**EXERCISE REQUIREMENTS:** Search the listing for the string "left" and copy every line that contains it.

**RECORDS SUPPLIED:**
________________________________________

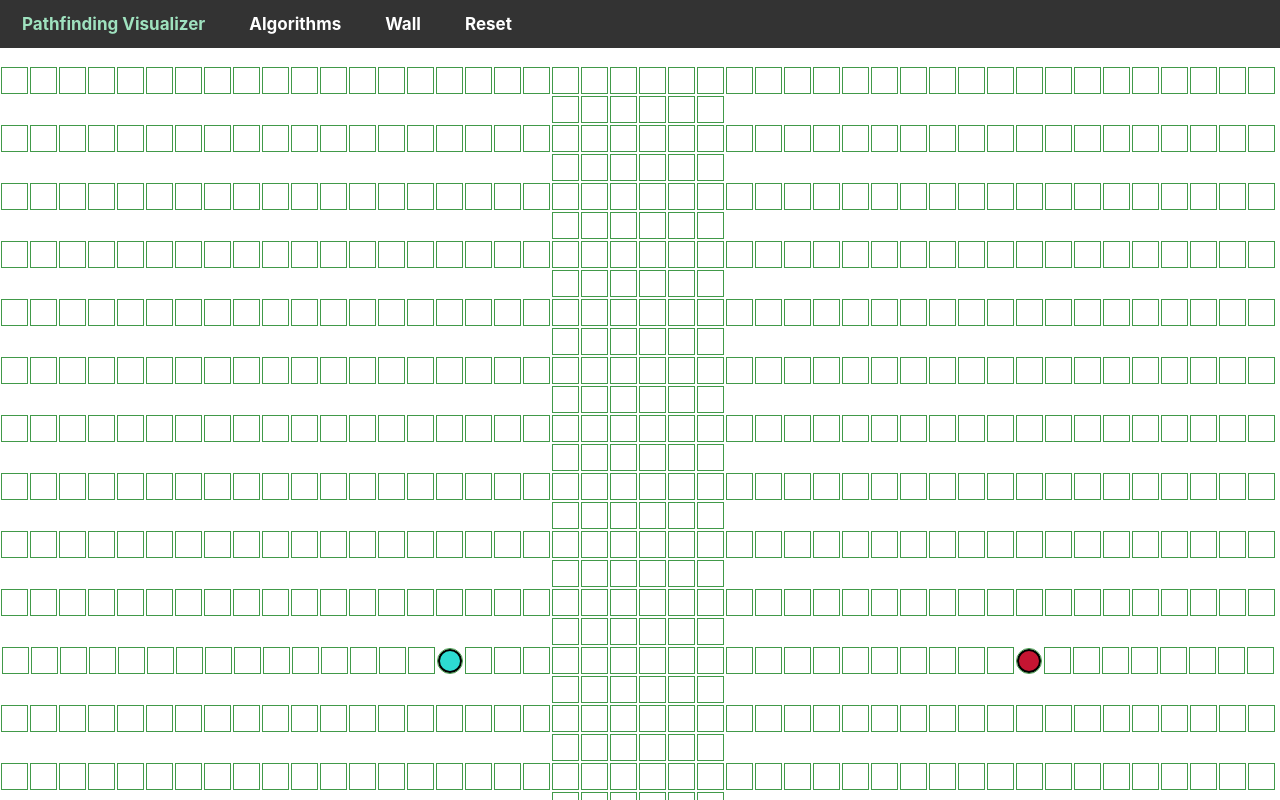
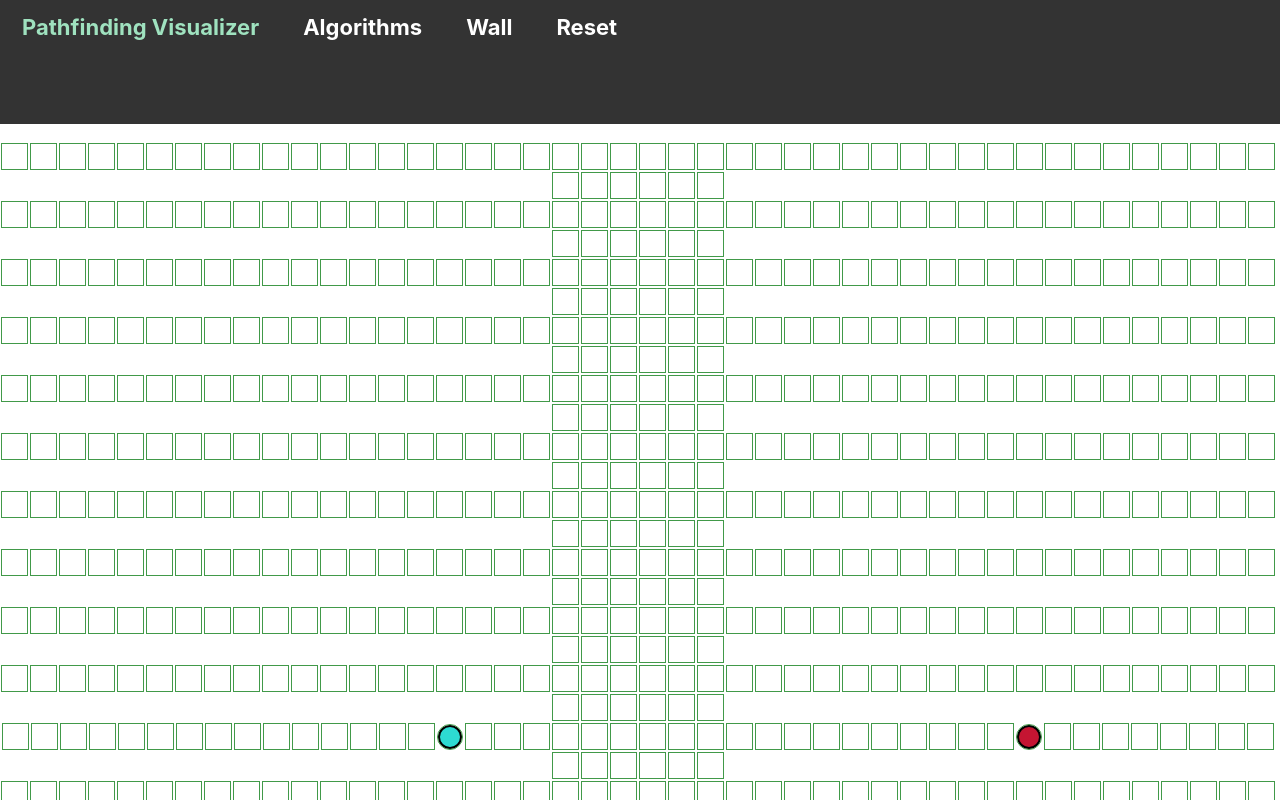
Before and after one commit to Shashankkafle/Pathfinding-Algorithm-Visualiser, a React (Create React App) app in the folder Minor_project/: page / in a window 1280 px wide. Shown: the top 800 px of the page. Built offline with nearby package versions, Linux system fonts and the light colour scheme.

Commit message:
nav bar changes

```diff
--- a/Minor_project/src/Grid.jsx
+++ b/Minor_project/src/Grid.jsx
@@ -124,15 +124,32 @@ export default class Grid extends Component
       <div className="navBar">
         <a href="http://localhost:3000/">  <b> Pathfinding Visualizer </b></a>
 
-        <div className="dropDown">
+        {/* <div className="dropDown">
           <a className="dropBtn"><b> Algorithms </b></a>
           <div className="dropdown-algo">
           <a onClick={() => this.visualizeDijkstra()}> <a> Dijkstra's algorithm</a> </a>
           <a onClick={() => this.visualizeAstar()}> <a> Astar algorithm</a> </a>
           <a onClick={() => this.visualizeBfs()}> <a> Bfs algorithm</a> </a>
-          {/* <a onClick={() => this.visualizeDfs()}> <a> Dfs algorithm</a> </a> */}
+          <a onClick={() => this.visualizeDfs()}> <a> Dfs algorithm</a> </a>
           </div>
         </div>
+     */}
+
+
+
+
+	<div className="dropDown">
+          <label className="dropBtn"><b> Algorithms </b></label>
+          <select className="dropdown-algo" id="dropdown-algo" multiple>
+          <option onClick={() => this.visualizeDijkstra()}> Dijkstra's algorithm </option>
+          <option  onClick={() => this.visualizeAstar()}>  Astar algorithm  </option>
+          <option  onClick={() => this.visualizeBfs()}>  Bfs algorithm  </option>
+          <option  onClick={() => this.visualizeDfs()}>  Dfs algorithm   </option>
+          </select>
+        </div>
+
+
+
 
         <div className="wall">
           <a className="dropWall"><b> Wall </b> </a>
--- a/Minor_project/src/grid.css
+++ b/Minor_project/src/grid.css
@@ -1,21 +1,29 @@
+.grid {
+  margin: 100px 0 0;
+  margin-top: 20px;
+  margin-bottom: 10px;
+}
+
 .navBar{
   margin-bottom: 20px;
   background-color: #333;
   overflow: hidden;
+  padding-bottom: 70px;
 }
 .navBar a {
   float: left;
-  font-size: 17px;
+  font-size: 22px;
   color: white;
   text-align: center;
   padding: 14px 22px;
   text-decoration: none;
-  cursor: pointer;
+  cursor: hand;
 }
 
 .navBar a:hover{
  /* background-color: rgb(255, 0, 0) */
  color: rgb(159, 226 ,191);
+
 }
 
 .dropDown {
@@ -28,7 +36,7 @@
   color: white;
   text-align: center;
   padding: 14px 22px;
-  font-size: 17px;
+  font-size: 22px;
   border: none;
   background-color: #333333;
 }
@@ -42,22 +50,27 @@
   position: absolute;
   background-color: #f1f1f1;
   margin-top: 47px;
+  text-align: left;
+  padding: 14px 22px;
+  /* opacity: 75%; */
+  font-size: 17px;
 }
 
 .dropdown-algo a {
   float: none;
   color: black;
-  padding: 8px 10px;
+  padding: 18px 26px;
   text-decoration: none;
   display: block;
   text-align: left;
-  cursor: pointer;
+  cursor: hand;
+  border:none;
 }
 
 .dropdown-algo a:hover{
    background-color:  rgb(94, 94, 116);
    color: black;
-}
+    }
 
 .dropDown:hover .dropdown-algo {
   display: block;
@@ -74,10 +87,11 @@
   color: white;
   text-align: center;
   padding: 14px 22px;
-  font-size: 17px;
+  font-size: 22px;
   border: none;
   background-color: #333333;
 }
+
 
 .dropdown-wall {
   display: none;
@@ -86,14 +100,16 @@
   margin-top: 47px;
 }
 
-.dropdown-wall a {
+  .dropdown-wall a {
   float: none;
   color: black;
-  padding: 8px 10px;
+  padding: 3px 5px;
   text-decoration: none;
   display: block;
   text-align: left;
   cursor: pointer;
+  font-size: 15px;
+  /* opacity: 75%  ; */
 }
 
 .dropdown-wall a:hover{
@@ -103,10 +119,5 @@
 
 .wall:hover .dropdown-wall{
   display: block;
+  cursor: hand;
 }
-
-.grid {
-  margin: 100px 0 0;
-  margin-top: 20px;
-  margin-bottom: 10px;
-}
--- a/Minor_project/src/node.css
+++ b/Minor_project/src/node.css
@@ -1,7 +1,7 @@
 .node{
   width: 25px;
   height: 25px;
-  outline: 1.5px solid rgb(65, 153, 73);
+  outline: 1.25px solid rgb(65, 153, 73);
   display: inline-block;
   padding: auto;
   margin-right: 4px;
@@ -56,6 +56,9 @@
       background-color: rgb(255, 254, 106);
     }
   } */
+
+
+
   .node-start {
     width: 20px;
     height: 20px;
@@ -64,6 +67,7 @@
     border: 2px solid black;
 
   }
+
   .node-finish {
     width: 20px;
     height: 20px;
```
Also changed, not shown: Minor_project/src/grid_resize.js (added, +9 -0 lines).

________________________________________

**ANSWER SPACE:**
   float: left;
+  text-align: left;
   text-align: left;
   text-align: left;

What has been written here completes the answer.